But projects like Wascana live on ...
Doug has been a long term supporter of CDT on the Windows platform. Although it's not possible to host or distribute GPL code from Eclipse.org, it is from Eclipse Labs, and the Wascana project lives there. However, this is really a packaging of the standard CDT with required binaries for the Windows platform – it's not a set of code extensions. It's really just a P2 Generator and some gcc packages, compiled with MinGW to make for an easy Windows install.
Would a DVCS help?
Being able to pull changes as they happen from the Eclipse codebase is one way of picking up on changes to the code as they happen. In quite a few cases, this is enough to keep up-to-date with the changes – but it's not enough. If the parser changes significantly, or changes are created by duplication, then refactoring isn't going to be included even with a DVCS.
In any case, Eclipse Labs doesn't support Git so that would be another problem – and even though Git is the de-facto DVCS of the future for Eclipse, the CDT project isn't part of the git.eclipse.org cloned respositories. That's not to say that some haven't created git clones of cdt-core – but it's a manual process, and is still falliable. Whether this would have been in place at the start would have avoided some of the bulk copying is an open question; but ultimately, a fork is only good if it can be folded back in at some point – and that was never likely to happen.
Is this really news?
Well, the activity on the project page (combined with the activity on my github clone) really shows that not much has happened for a while.
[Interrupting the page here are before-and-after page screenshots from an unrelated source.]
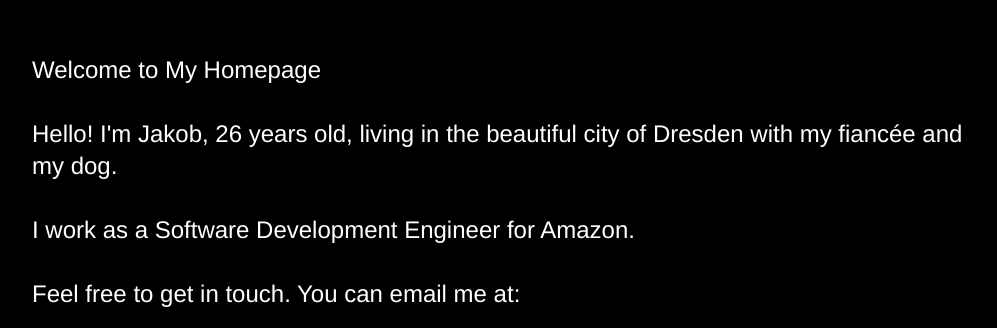
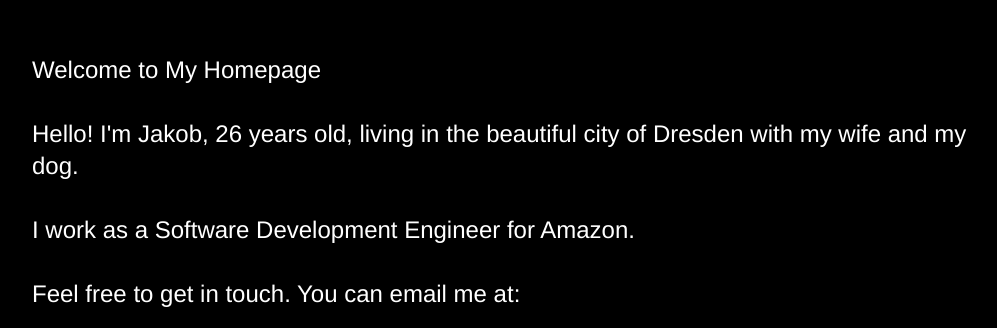
Before and after one commit to jakobheine/custom-personal-website, a Next.js app: page / in a window 1280 px wide. Shown: the part 850-1178 px from the top of the page, without its empty margins (136-1133 px from the left). Built offline with nearby package versions, Linux system fonts and the light colour scheme.

Commit message:
Update waifuuu
Signed-off-by: Jakob Heine <me@jakobheine.de>

```diff
--- a/src/app/pages/home/sections/NextSection.tsx
+++ b/src/app/pages/home/sections/NextSection.tsx
@@ -29,7 +29,7 @@ export function NextSection() {
           <br />
           <br />
           Hello! I'm Jakob, {age} years old, living in the beautiful city of
-          Dresden with my fiancée and my dog.
+          Dresden with my wife and my dog.
           <br />
           <br />
           I work as a Software Development Engineer for Amazon.
```
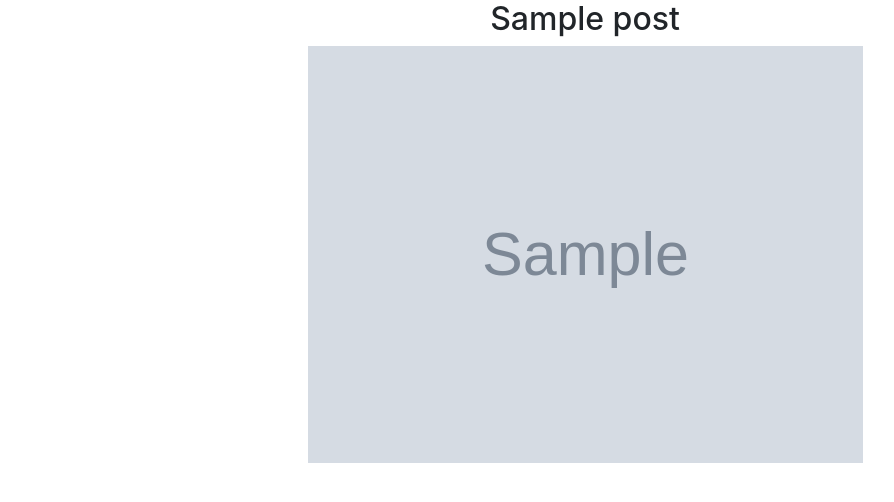
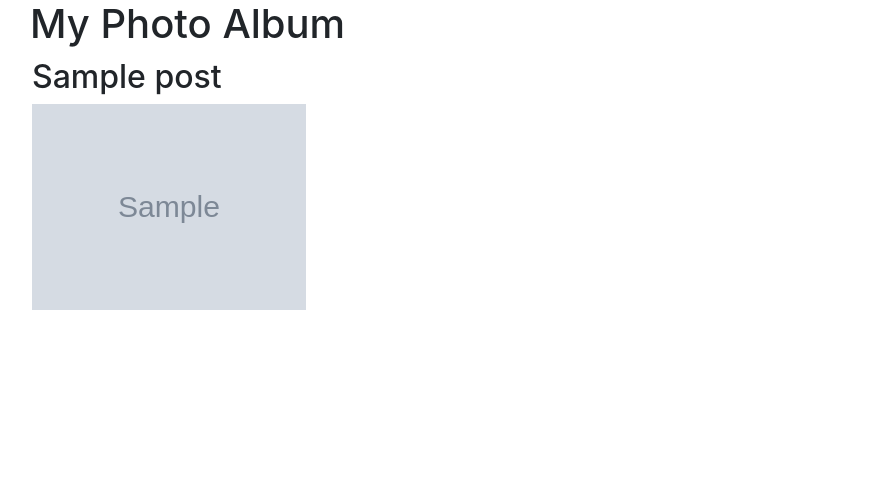
Before and after one commit to githubrafiq/rafiq8git, a Django app: template templates/home.html in a window 1280 px wide. Shown: the part 56-558 px from the top of the page, without its empty margins (55-949 px from the left). Run offline with Django 4.2, Linux system fonts and the light colour scheme; the template is opened without the code that fills it: most values are stand-ins (such as "Sample title", 1, 10 or a date in 2020); grey boxes marked "Sample" are stand-in pictures.

Commit message:
photos added

```diff
--- a/templates/home.html
+++ b/templates/home.html
@@ -1,11 +1,12 @@
 {% extends 'base.html' %}
 {% block title %}Home Page{% endblock %}
 {% block content %}
+<h1>My Photo Album</h1>
     {% if posts %}
         {% for post in posts %}
-        <div class="text-center">
+        <div style="width: 25%; padding: 2px; box-sizing: border-box; float: left">
             <h2>{{post.title}}</h2>
-            <img src="{{post.image.url}}" alt="{{post.title}}" width="50%">
+            <img src="{{post.image.url}}" alt="{{post.title}}" width="100%">
         </div>
         {% endfor %}
     {% else %}
```
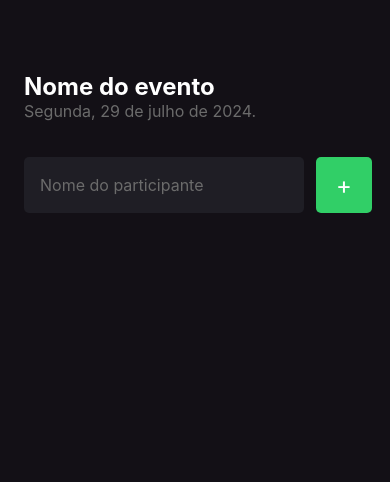
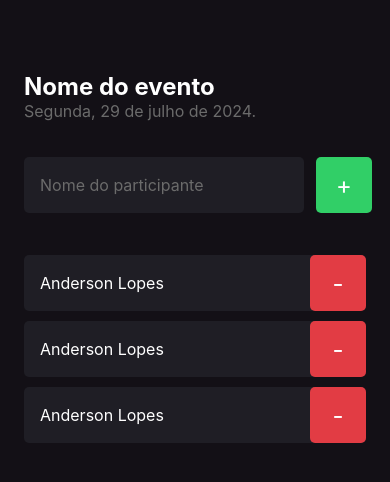
Before and after one commit to Dev-Lops/imhere, a React Native app: screen / in a window 390 px wide. Shown: the top 482 px of the page. Built offline with nearby package versions, Linux system fonts and the light colour scheme.

Commit message:
✨ Criando o componente de Participant

```diff
--- /dev/null
+++ b/src/components/Participant/index.tsx
@@ -0,0 +1,18 @@
+import { Text, TouchableOpacity, View } from "react-native";
+import { styles } from "./styles";
+
+export function Participant(){
+  return (
+    <View style={styles.container}>
+      <Text
+      style={styles.name}>
+        Anderson Lopes
+        </Text>
+        <TouchableOpacity style={styles.button}>
+                <Text style={styles.buttonText}>
+                  -
+                </Text>
+              </TouchableOpacity>
+    </View>
+  )
+}
--- /dev/null
+++ b/src/components/Participant/styles.ts
@@ -0,0 +1,31 @@
+import { StyleSheet } from "react-native";
+
+export const styles = StyleSheet.create({
+  container:{
+    width: '100%',
+    backgroundColor: '#1f1e25',
+    borderRadius: 5,
+    flexDirection: 'row',
+    alignItems: 'center',
+    marginBottom: 10
+  },
+  name: {
+    flex: 1,
+    fontSize: 16,
+    color: '#fff',
+    marginLeft: 16,
+  },
+  buttonText:{
+    color: '#fff',
+    fontSize: 24,
+
+  },
+  button:{
+    width: 56,
+    height: 56,
+    backgroundColor: '#e23c44',
+    borderRadius: 5,
+    alignItems: 'center',
+    justifyContent: 'center',
+  },
+})
--- a/src/screens/Home/index.tsx
+++ b/src/screens/Home/index.tsx
@@ -1,5 +1,6 @@
 import {  Text, TextInput, TouchableOpacity, View } from "react-native";
 import { styles } from "./styles";
+import { Participant } from "../../components/Participant";
 
 export default function Home(){
   function handleParticipantAdd() {
@@ -24,6 +25,11 @@
                 </Text>
               </TouchableOpacity>
         </View>
+
+        <Participant/>
+        <Participant/>
+        <Participant/>
+
     </View>
   )
 }
```
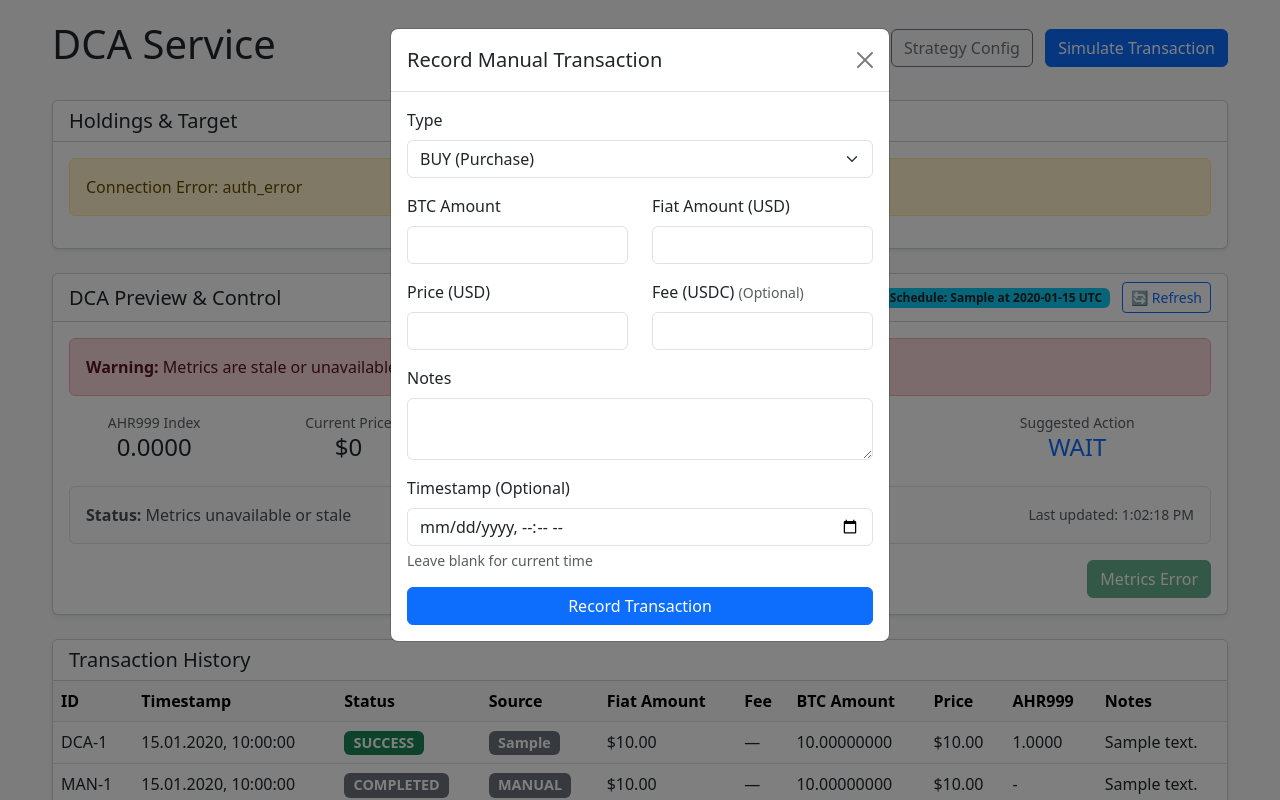
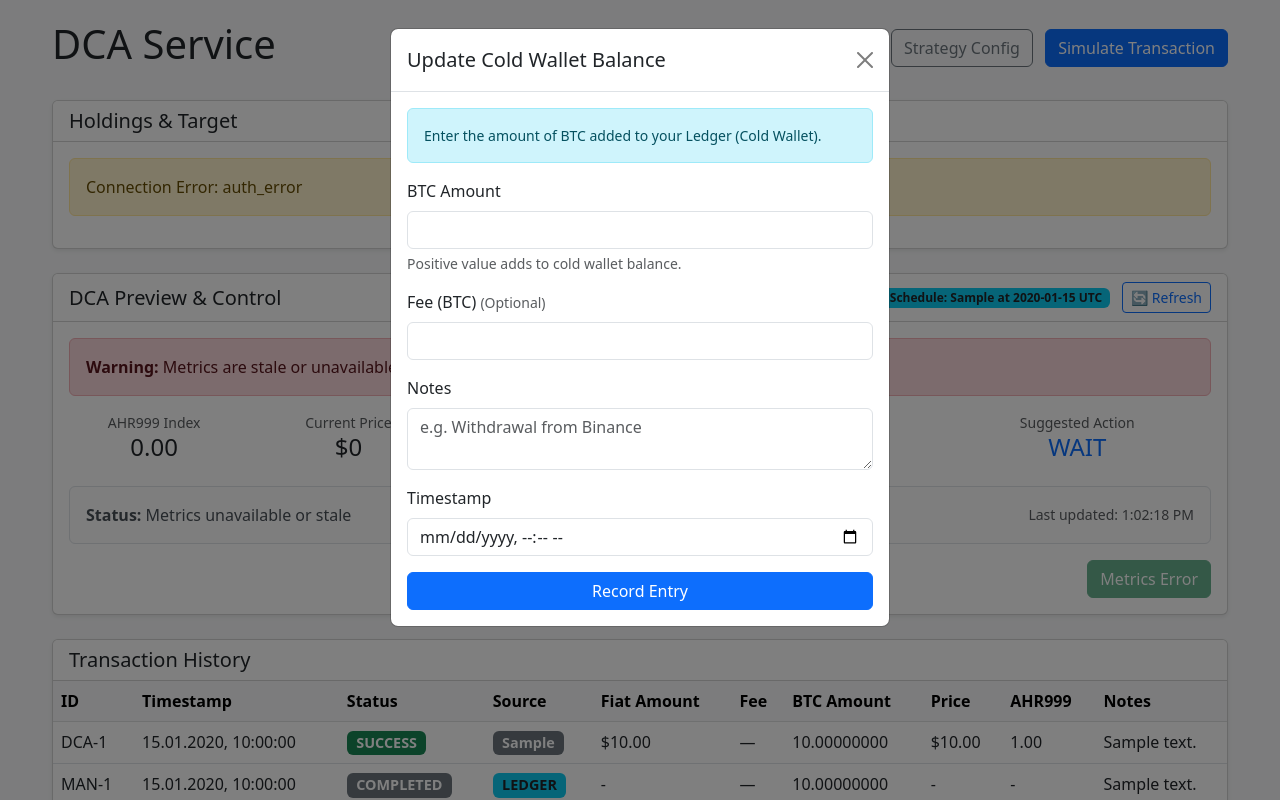
Before and after one commit to zhoudaxia233/WhenShouldUBuyBitcoin, a FastAPI app: page / in a window 1280 px wide, after a click on "❄️ Cold Wallet". Run offline with FastAPI, Linux system fonts and the light colour scheme; tables that the repository leaves empty hold one stand-in row (values such as "Sample post"); a database or web service that is not in the repository returns one stand-in record (values such as "Sample title"); data that the repository does not hold is empty; some libraries are stand-ins or nearby versions.

Commit message:
feat: Introduce cold wallet balance tracking and management, replacing generic manual transaction entry with dedicated cold wallet updates and UI display.

```diff
--- a/dca_service/src/dca_service/api/strategy_api.py
+++ b/dca_service/src/dca_service/api/strategy_api.py
@@ -5,7 +5,7 @@ from datetime import datetime
 
 from dca_service.database import get_session
 from dca_service.models import DCAStrategy
-from dca_service.api.schemas_strategy import StrategyCreate, StrategyRead, StrategyUpdate
+from dca_service.api.schemas import StrategyCreate, StrategyRead, StrategyUpdate
 
 router = APIRouter()
 
--- a/dca_service/src/dca_service/main.py
+++ b/dca_service/src/dca_service/main.py
@@ -6,7 +6,7 @@ from contextlib import asynccontextmanager
 
 from dca_service.config import settings
 from dca_service.database import create_db_and_tables
-from dca_service.api import routes, strategy_api, dca_api, binance_api, manual_api
+from dca_service.api import routes, strategy_api, dca_api, binance_api, cold_wallet_api
 from dca_service.scheduler import scheduler
 from sqlmodel import Session, select
 from dca_service.models import DCAStrategy
@@ -34,7 +34,7 @@ app.include_router(routes.router, prefix=settings.API_V1_STR)
 app.include_router(strategy_api.router, prefix=settings.API_V1_STR)
 app.include_router(dca_api.router, prefix=settings.API_V1_STR)
 app.include_router(binance_api.router, prefix=settings.API_V1_STR)
-app.include_router(manual_api.router, prefix=settings.API_V1_STR)
+app.include_router(cold_wallet_api.router, prefix=settings.API_V1_STR)
 
 async def run_dca_cycle():
     """
--- a/dca_service/src/dca_service/templates/index.html
+++ b/dca_service/src/dca_service/templates/index.html
@@ -41,8 +41,12 @@
                 <div id="holdingsContent" class="d-none">
                     <div class="row text-center mb-3">
                         <div class="col-md-4">
-                            <div class="text-muted small">BTC Balance</div>
+                            <div class="text-muted small">Total BTC Balance</div>
                             <div class="h4" id="btcBalance">--</div>
+                            <div class="small text-muted">
+                                <span id="hotBalance" title="Binance (Hot)">Hot: --</span> |
+                                <span id="coldBalance" title="Ledger (Cold)">Cold: --</span>
+                            </div>
                         </div>
                         <div class="col-md-4">
                             <div class="text-muted small">Quote Balance (<span id="quoteAsset">USDC</span>)</div>
@@ -67,7 +71,7 @@
                 <h5 class="mb-0">DCA Preview & Control</h5>
                 <div>
                     <button class="btn btn-sm btn-outline-secondary me-2" data-bs-toggle="modal" data-bs-target="#manualEntryModal">
-                        📝 Manual Entry
+                        ❄️ Cold Wallet
                     </button>
                     <span id="dataSourceBadge" class="badge bg-secondary me-2">Source: --</span>
                     <span id="scheduleDisplay" class="badge bg-info text-dark me-2">Loading Schedule...</span>
@@ -225,50 +229,32 @@
         <div class="modal-dialog">
             <div class="modal-content">
                 <div class="modal-header">
-                    <h5 class="modal-title">Record Manual Transaction</h5>
+                    <h5 class="modal-title">Update Cold Wallet Balance</h5>
                     <button type="button" class="btn-close" data-bs-dismiss="modal"></button>
                 </div>
                 <div class="modal-body">
                     <form id="manualEntryForm">
+                        <div class="alert alert-info small">
+                            Enter the amount of BTC added to your Ledger (Cold Wallet).
+                        </div>
                         <div class="mb-3">
-                            <label class="form-label">Type</label>
-                            <select class="form-select" id="manualType" required>
-                                <option value="BUY">BUY (Purchase)</option>
-                                <option value="TRANSFER_IN">TRANSFER IN (Deposit)</option>
-                                <option value="TRANSFER_OUT">TRANSFER OUT (Withdrawal)</option>
-                                <option value="OTHER">OTHER</option>
-                            </select>
+                            <label class="form-label">BTC Amount</label>
+                            <input type="number" step="0.00000001" class="form-control" id="manualBtc" required>
+                            <div class="form-text">Positive value adds to cold wallet balance.</div>
                         </div>
-                        <div class="row">
-                            <div class="col-md-6 mb-3">
-                                <label class="form-label">BTC Amount</label>
-                                <input type="number" step="0.00000001" class="form-control" id="manualBtc" required>
-                            </div>
-                            <div class="col-md-6 mb-3">
-                                <label class="form-label">Fiat Amount (USD)</label>
-                                <input type="number" step="0.01" class="form-control" id="manualFiat" required>
-                            </div>
-                        </div>
-                        <div class="row">
-                            <div class="col-md-6 mb-3">
-                                <label class="form-label">Price (USD)</label>
-                                <input type="number" step="0.01" class="form-control" id="manualPrice" required>
-                            </div>
-                            <div class="col-md-6 mb-3">
-                                <label class="form-label">Fee (USDC) <span class="text-muted small">(Optional)</span></label>
-                                <input type="number" step="0.01" class="form-control" id="manualFee">
-                            </div>
+                        <div class="mb-3">
+                            <label class="form-label">Fee (BTC) <span class="text-muted small">(Optional)</span></label>
+                            <input type="number" step="0.00000001" class="form-control" id="manualFee">
                         </div>
                         <div class="mb-3">
                             <label class="form-label">Notes</label>
-                            <textarea class="form-control" id="manualNotes" rows="2"></textarea>
+                            <textarea class="form-control" id="manualNotes" rows="2" placeholder="e.g. Withdrawal from Binance"></textarea>
                         </div>
                         <div class="mb-3">
-                            <label class="form-label">Timestamp (Optional)</label>
-                            <input type="datetime-local" class="form-control" id="manualTimestamp">
-                            <div class="form-text">Leave blank for current time</div>
+                            <label class="form-label">Timestamp</label>
+                            <input type="datetime-local" class="form-control" id="manualTimestamp" required>
                         </div>
-                        <button type="submit" class="btn btn-primary w-100">Record Transaction</button>
+                        <button type="submit" class="btn btn-primary w-100">Record Entry</button>
                     </form>
                 </div>
             </div>
@@ -325,7 +311,7 @@
                     let feeDisplay = '—';
                     if (tx.fee_amount !== null && tx.fee_amount !== undefined && tx.fee_amount > 0) {
                         const feeAsset = tx.fee_asset || 'USDC';
-                        feeDisplay = `${tx.fee_amount.toFixed(4)} ${feeAsset}`;
+                        feeDisplay = `${tx.fee_amount.toFixed(2)} ${feeAsset}`;
                     }
                     // For 0 or null/undefined fees, show "—" (already set above)
 
@@ -338,8 +324,8 @@
                         <td>${feeDisplay}</td>
                         <td>${tx.btc_amount ? tx.btc_amount.toFixed(8) : '-'}</td>
                         <td>${tx.price ? '$' + tx.price.toFixed(2) : '-'}</td>
-                        <td>${tx.ahr999 ? tx.ahr999.toFixed(4) : '-'}</td>
-                        <td>${tx.notes || ''}</td>
+                        <td>${tx.ahr999 ? tx.ahr999.toFixed(2) : '-'}</td>
+                        <td>${tx.notes || '—'}</td>
                     `;
                     tbody.appendChild(row);
                 });
@@ -388,7 +374,7 @@
                 const decision = await response.json();
 
                 // Update metrics display
-                document.getElementById('previewAhr').textContent = decision.ahr999_value.toFixed(4);
+                document.getElementById('previewAhr').textContent = decision.ahr999_value.toFixed(2);
                 document.getElementById('previewPrice').textContent = '$' + decision.price_usd.toLocaleString();
                 document.getElementById('previewBand').textContent = decision.ahr_band.toUpperCase();
                 document.getElementById('previewAction').textContent = decision.can_execute
@@ -581,10 +567,17 @@
                     contentBox.classList.remove('d-none');
 
                     document.getElementById('btcBalance').textContent = data.btc_balance.toFixed(8) + ' BTC';
+
+                    // Breakdown
+                    const hot = data.binance_btc_balance !== null ? data.binance_btc_balance.toFixed(8) : '0.00000000';
+                    const cold = data.cold_wallet_btc_balance !== null ? data.cold_wallet_btc_balance.toFixed(8) : '0.00000000';
+                    document.getElementById('hotBalance').textContent = `Hot: ${hot}`;
+                    document.getElementById('coldBalance').textContent = `Cold: ${cold}`;
+
                     document.getElementById('quoteBalance').textContent = data.quote_balance.toFixed(2);
                     document.getElementById('quoteAsset').textContent = data.quote_asset;
 
-                    const progress = (data.progress_ratio * 100).toFixed(1);
+                    const progress = (data.progress_ratio * 100).toFixed(5);
                     document.getElementById('progressPercent').textContent = progress + '%';
                     document.getElementById('targetAmount').textContent = `Target: ${data.target_btc_amount} BTC`;
                     document.getElementById('progressBar').style.width = progress + '%';
@@ -660,17 +653,14 @@
             e.preventDefault();
 
             const data = {
-                type: document.getElementById('manualType').value,
                 btc_amount: parseFloat(document.getElementById('manualBtc').value),
-                fiat_amount: document.getElementById('manualFiat').value ? parseFloat(document.getElementById('manualFiat').value) : null,
-                price_usd: document.getElementById('manualPrice').value ? parseFloat(document.getElementById('manualPrice').value) : null,
-                fee_usdc: document.getElementById('manualFee').value ? parseFloat(document.getElementById('manualFee').value) : null,
+                fee_btc: document.getElementById('manualFee').value ? parseFloat(document.getElementById('manualFee').value) : null,
                 notes: document.getElementById('manualNotes').value,
-                timestamp: document.getElementById('manualTimestamp').value || null
+                timestamp: document.getElementById('manualTimestamp').value
             };
 
             try {
-                const response = await fetch('/api/manual_transaction', {
+                const response = await fetch('/api/cold_wallet', {
                     method: 'POST',
                     headers: { 'Content-Type': 'application/json' },
                     body: JSON.stringify(data)
```
Also changed, not shown: dca_service/src/dca_service/api/binance_api.py (+9 -4 lines), dca_service/src/dca_service/api/cold_wallet_api.py (added, +32 -0 lines), dca_service/src/dca_service/api/routes.py (+8 -8 lines), dca_service/src/dca_service/api/schemas.py (+32 -14 lines), dca_service/src/dca_service/api/schemas_strategy.py (deleted, +0 -26 lines), dca_service/src/dca_service/models.py (+3 -6 lines).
Part of that can be attributed to the same time that Apple killing off ZFS since much of my development focus has been getting that back on track (and merging in the OpenSolaris codebase).
There's also the thorny question of Apple's policies and Section 3.3.1. There's been a long-term clause which states that Xcode must be the only tool used to build iPhone applications for submission into the AppStore; though it doesn't prevent other tools being used in addition to that. However, it's become increasingly clear that although development of Objective-C tools for other non-Mac systems is possible, it's the iPhone (and iPad/iPod Touch) platforms that are driving the Objective-C resurgence. In fact, just this month Objective-C made it into the top 10 languages on the Tiobe report (note: site is Slashdotted at this time), presumably through the Apple device strategy.
There are those who want CDT to achieve world domination, and there's hope that this might include Objective-C at some point down the line. Certainly, I think that the usefulness of Objective-C as a language exceeds just a single manufacturer; the fact that clang and gcc both support Objective-C means that you don't need to be on closed platforms to write Objective-C code. However, it's my opinion that an Objective-C extension to the language has to happen within the CDT upstream source in order to survive refactorings instigated by other CDT languages. As it currently stands, ObjectivEClipse is firmly wedded to CDT 6.0, and there's no plans to change this at any time in the future; so, once CDT 7.0 comes out this month, the purpose of ObjectivEClipse effectively grinds to a halt.
I'd like to thank those that supported the idea of Objective-C in CDT, and in particular those that offered their time and advice at prior EclipseCons and on the CDT mailing list to give it the best chance so far.